FFP: I don’t think it has demobilized the Left. I don’t think a shift in the political context which gives people hope demobilizes them at all; I think it tends to spurn them if other conditions are right. But the mobilizations of the right that we have seen tap into that 25% or 30% of the American population that is profoundly fundamentalist, in a sense archaic, that sees most contemporary developments as a real threat to their way of life. They see themselves as being left behind by all the major trends in the country. Then the majority, the country, elects an African American president! Now, these people are not only fundamentalist and aching for a return to familiar, traditional patterns of life, but they are also profoundly racist. We have this population in the U.S. that is not going to go away and it will act up and react to liberating and forward looking changes. This also happened in the 1930s: we may remember FDR as the leader of the Great Majority but there was a tremendous amount of right-wing protest at the same time.

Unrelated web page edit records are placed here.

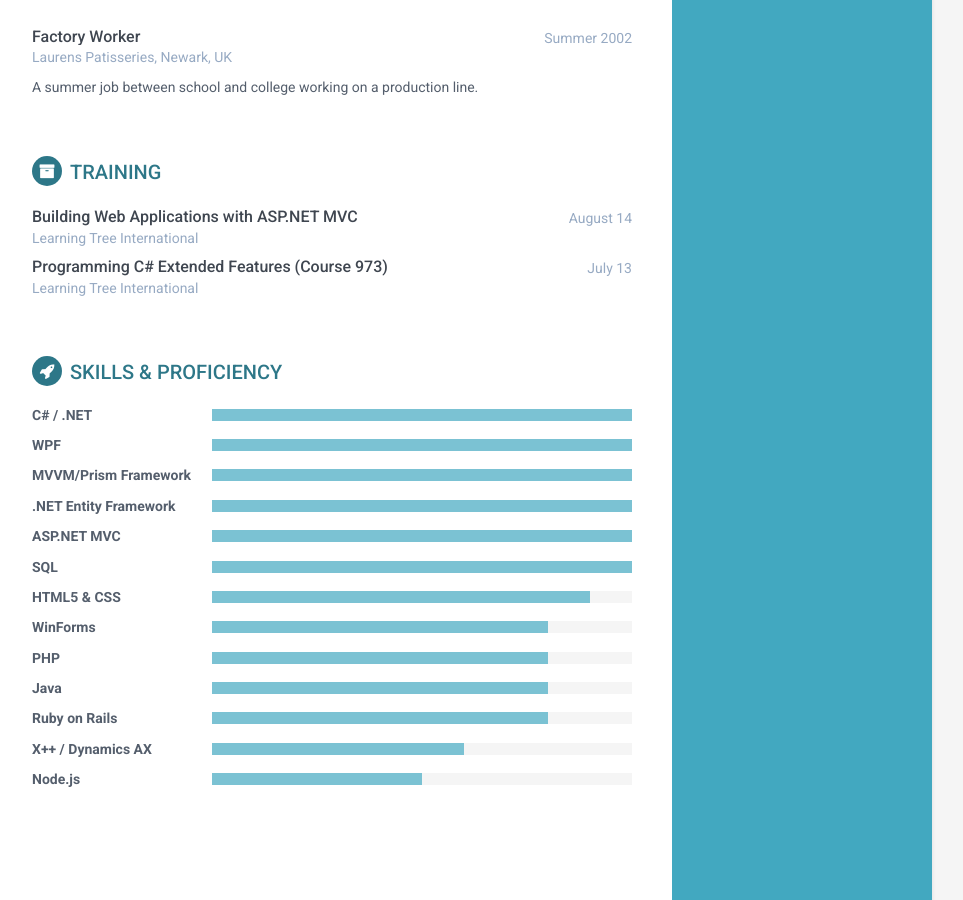
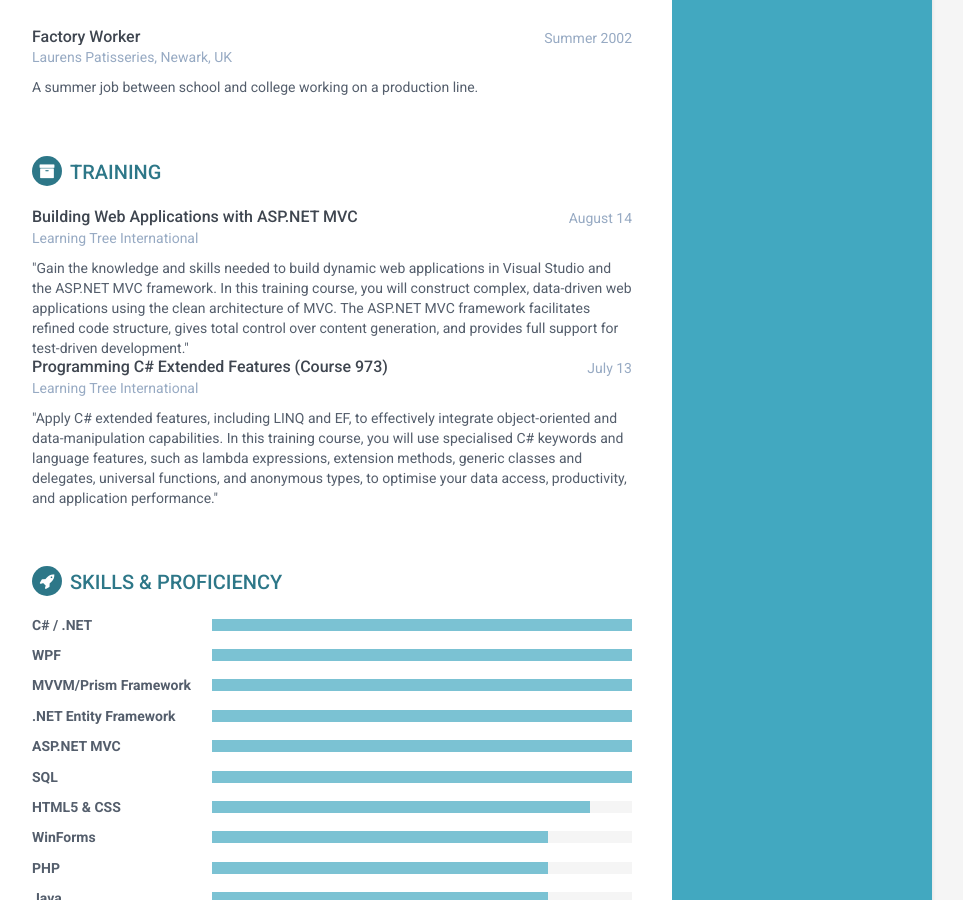
Before and after one commit to maytwenty/maytwenty.github.io, a Jekyll site: the page built from index.html, in a window 1280 px wide and 900 px high, scrolled down 1730 px. Shown: the whole window, without its empty margins (188-1151 px from the left). Built offline with Jekyll 4.4.1, drawn with Linux system fonts in a browser that asks for light colours.

Commit message:
Update training.html

```diff
--- a/_includes/training.html
+++ b/_includes/training.html
@@ -10,7 +10,7 @@
             <div class="company">Learning Tree International</div>
         </div><!--//meta-->
         <div class="details">
-
+            "Gain the knowledge and skills needed to build dynamic web applications in Visual Studio and the ASP.NET MVC framework. In this training course, you will construct complex, data-driven web applications using the clean architecture of MVC. The ASP.NET MVC framework facilitates refined code structure, gives total control over content generation, and provides full support for test-driven development."
         </div><!--//details-->
     </div><!--//item-->
 
@@ -23,7 +23,7 @@
             <div class="company">Learning Tree International</div>
         </div><!--//meta-->
         <div class="details">
-
+            "Apply C# extended features, including LINQ and EF, to effectively integrate object-oriented and data-manipulation capabilities. In this training course, you will use specialised C# keywords and language features, such as lambda expressions, extension methods, generic classes and delegates, universal functions, and anonymous types, to optimise your data access, productivity, and application performance."
         </div><!--//details-->
     </div><!--//item-->
 
```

SB: Going forward it seems the biggest issue on the Obama administrations agenda is health care reform. Could you give us an idea of how active the Left has been around health care reform and also the issue of a single-payer or public health care system?
FFP: The Left has been pretty active but it’s kind of a lobbying activism as opposed to social movement activism. But they have been active as lobbyists and it’s one of the reasons senate majority leader Harry Reid has come out in favour of a strong public option in the reforms; whether it will be strong remains to be seen. I think there will be a health care bill and there will be modest improvements in the health care system. If the insurance companies were to succeed in blocking it, I just don’t know what would happen. It would be a tremendous failure for the Obama administration and also evidence of unbridled interest group politics. We’ll have to see how people react if that is the case.